PROVIDED DATA ::
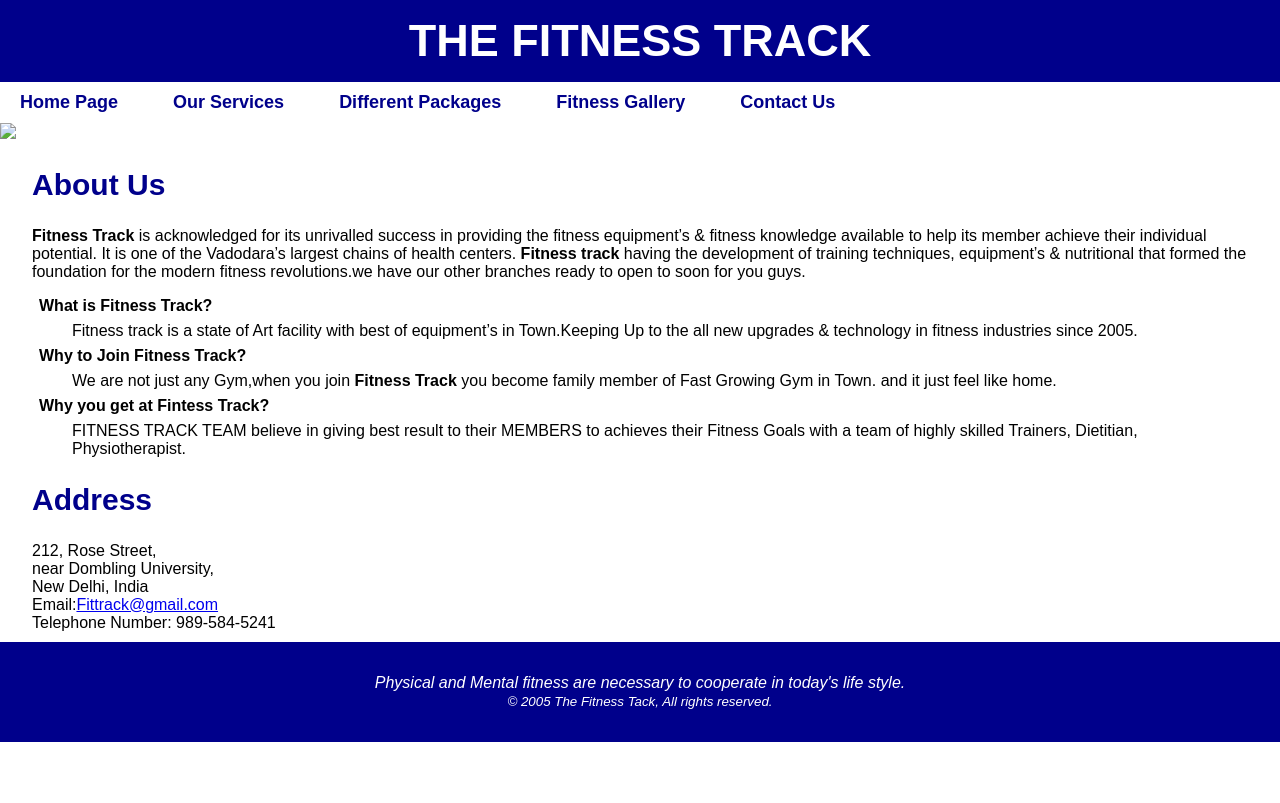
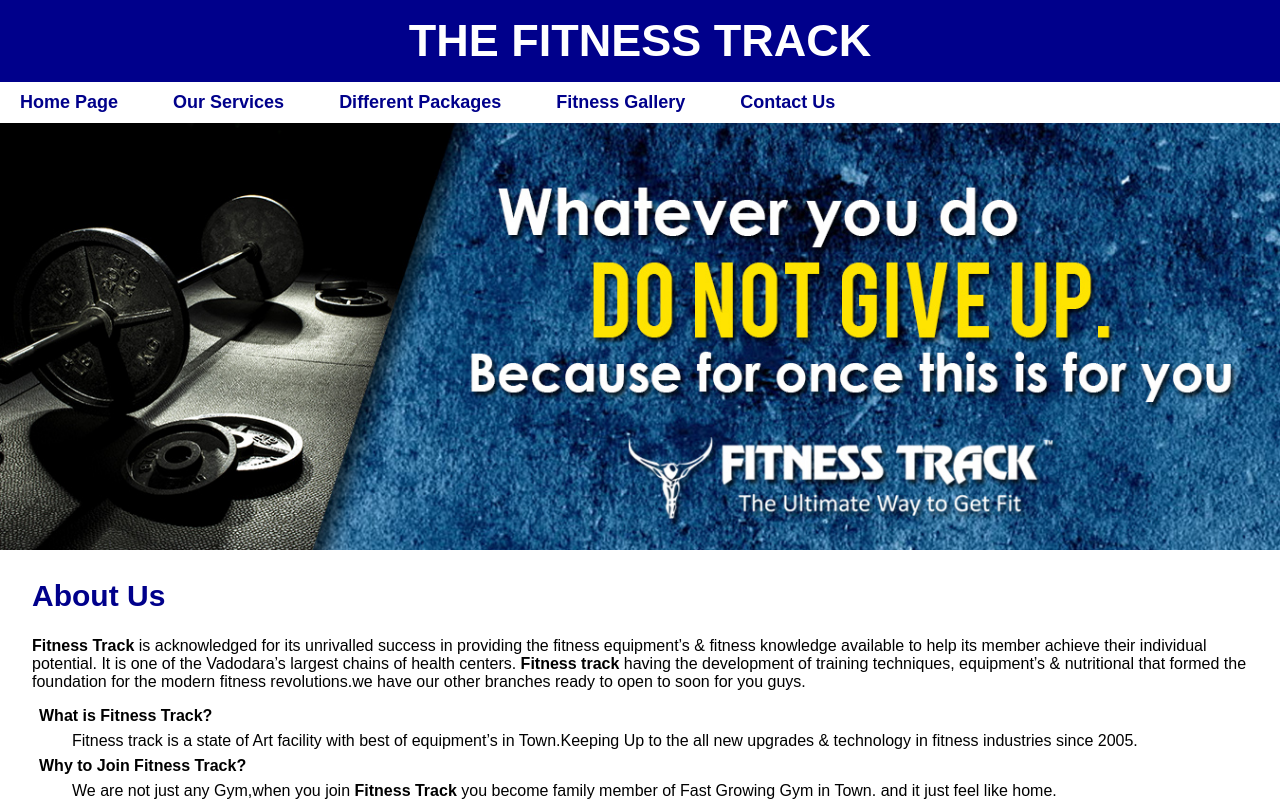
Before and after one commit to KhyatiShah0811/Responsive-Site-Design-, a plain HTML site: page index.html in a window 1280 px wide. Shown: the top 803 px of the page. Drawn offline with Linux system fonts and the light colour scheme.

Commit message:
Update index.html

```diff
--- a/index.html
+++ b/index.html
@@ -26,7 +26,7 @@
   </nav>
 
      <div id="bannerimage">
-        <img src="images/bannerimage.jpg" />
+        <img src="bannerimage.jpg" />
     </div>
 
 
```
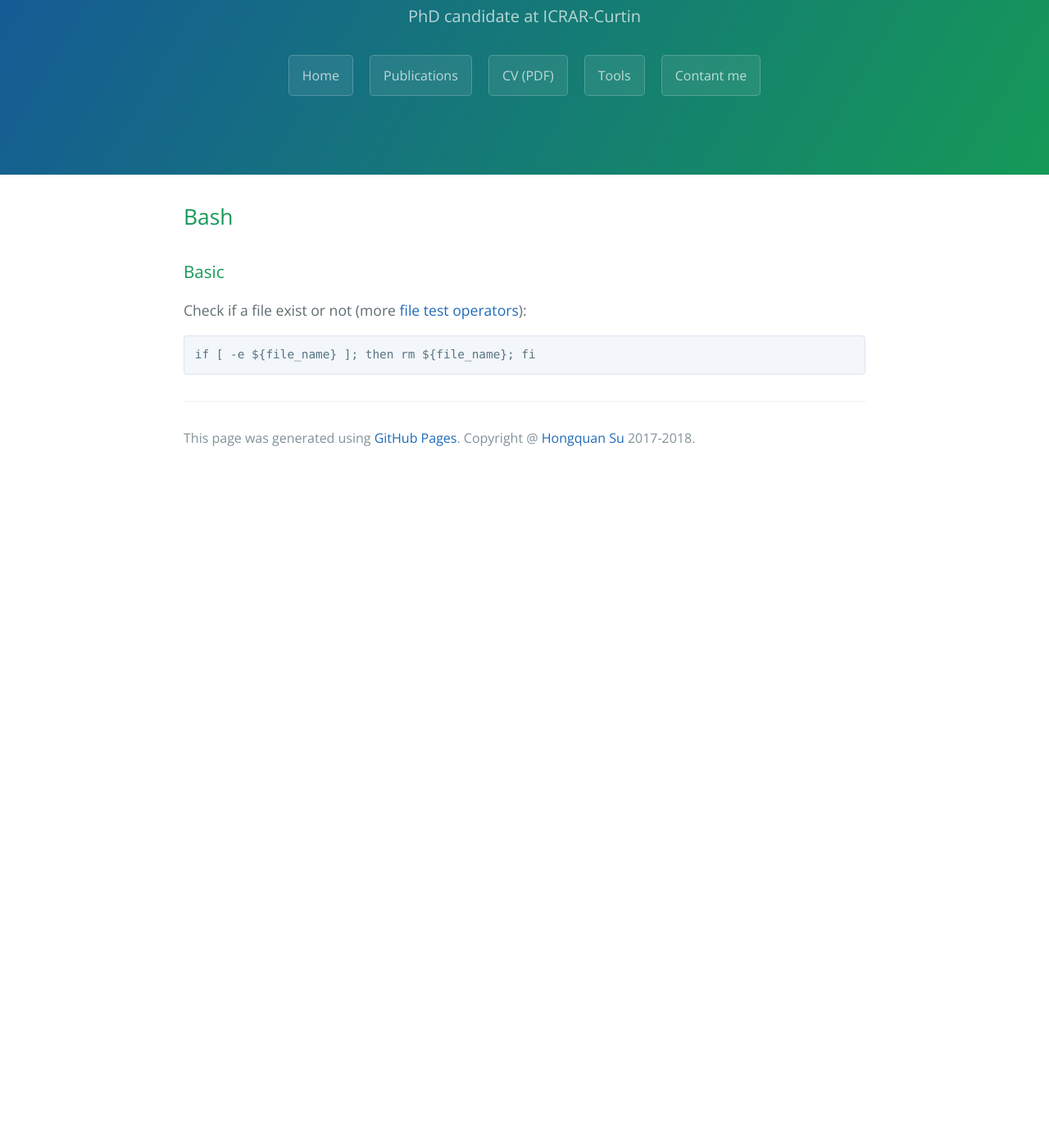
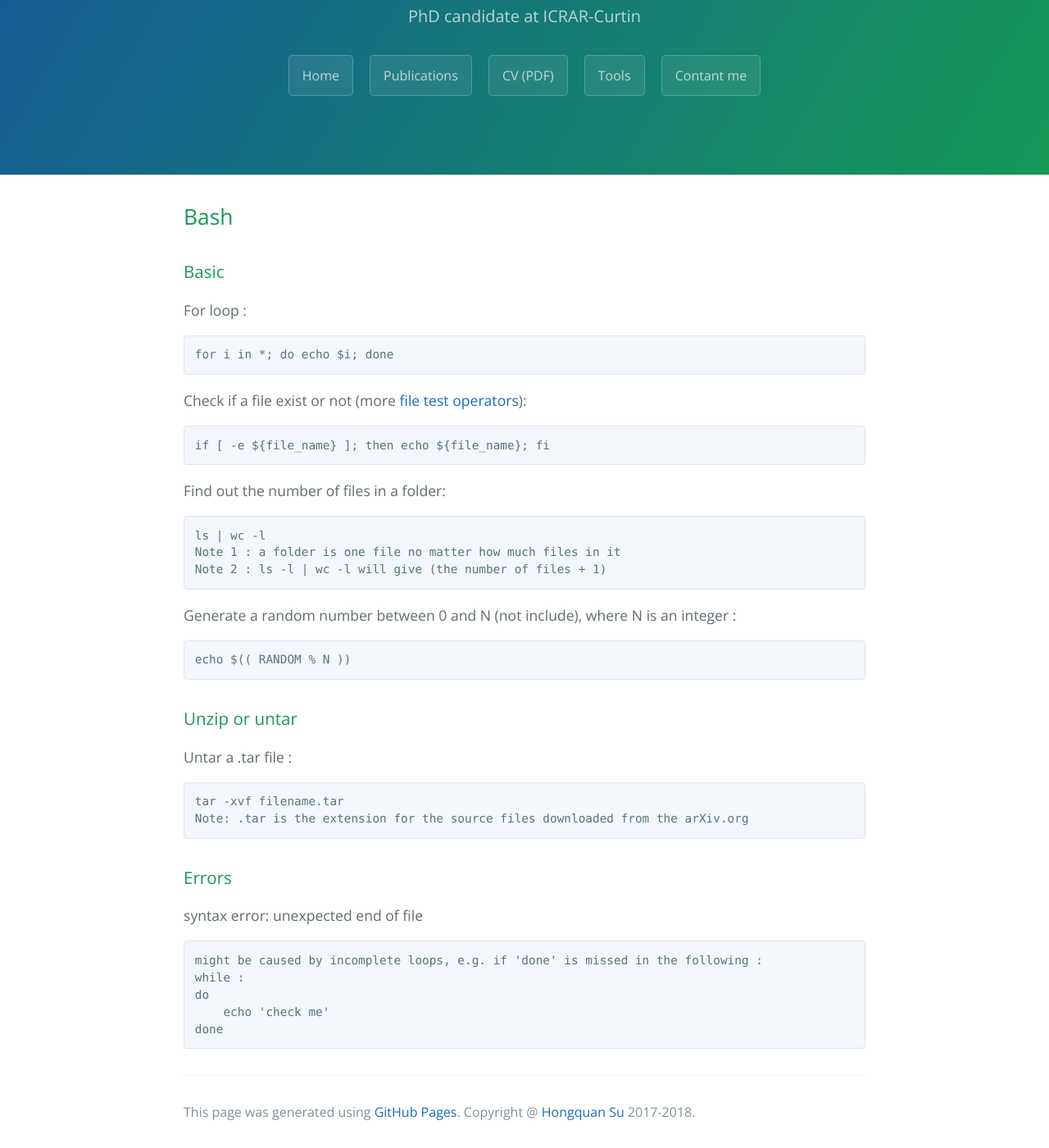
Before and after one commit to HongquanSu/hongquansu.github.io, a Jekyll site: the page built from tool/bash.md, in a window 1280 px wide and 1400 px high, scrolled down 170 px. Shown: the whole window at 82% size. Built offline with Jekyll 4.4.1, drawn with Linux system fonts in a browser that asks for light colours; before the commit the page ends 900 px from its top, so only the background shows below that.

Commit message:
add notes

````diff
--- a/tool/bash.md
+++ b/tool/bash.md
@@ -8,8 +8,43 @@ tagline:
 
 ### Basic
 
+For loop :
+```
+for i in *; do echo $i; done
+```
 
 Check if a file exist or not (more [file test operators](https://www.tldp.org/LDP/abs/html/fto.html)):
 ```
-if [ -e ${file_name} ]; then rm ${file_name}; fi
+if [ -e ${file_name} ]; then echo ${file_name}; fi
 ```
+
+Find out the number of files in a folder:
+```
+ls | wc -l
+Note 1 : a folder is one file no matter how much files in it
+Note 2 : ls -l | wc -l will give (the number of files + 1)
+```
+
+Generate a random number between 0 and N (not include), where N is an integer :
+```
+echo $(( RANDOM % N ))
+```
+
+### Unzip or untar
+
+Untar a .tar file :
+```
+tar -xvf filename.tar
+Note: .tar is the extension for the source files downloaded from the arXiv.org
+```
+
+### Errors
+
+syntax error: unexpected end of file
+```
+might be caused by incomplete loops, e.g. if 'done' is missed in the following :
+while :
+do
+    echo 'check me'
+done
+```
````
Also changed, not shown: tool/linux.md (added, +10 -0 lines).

THE PROBLEM ::
Give only a number, namely how many lines in the entries above hold the word "with".

RESPONSE TO THE TASK ::
2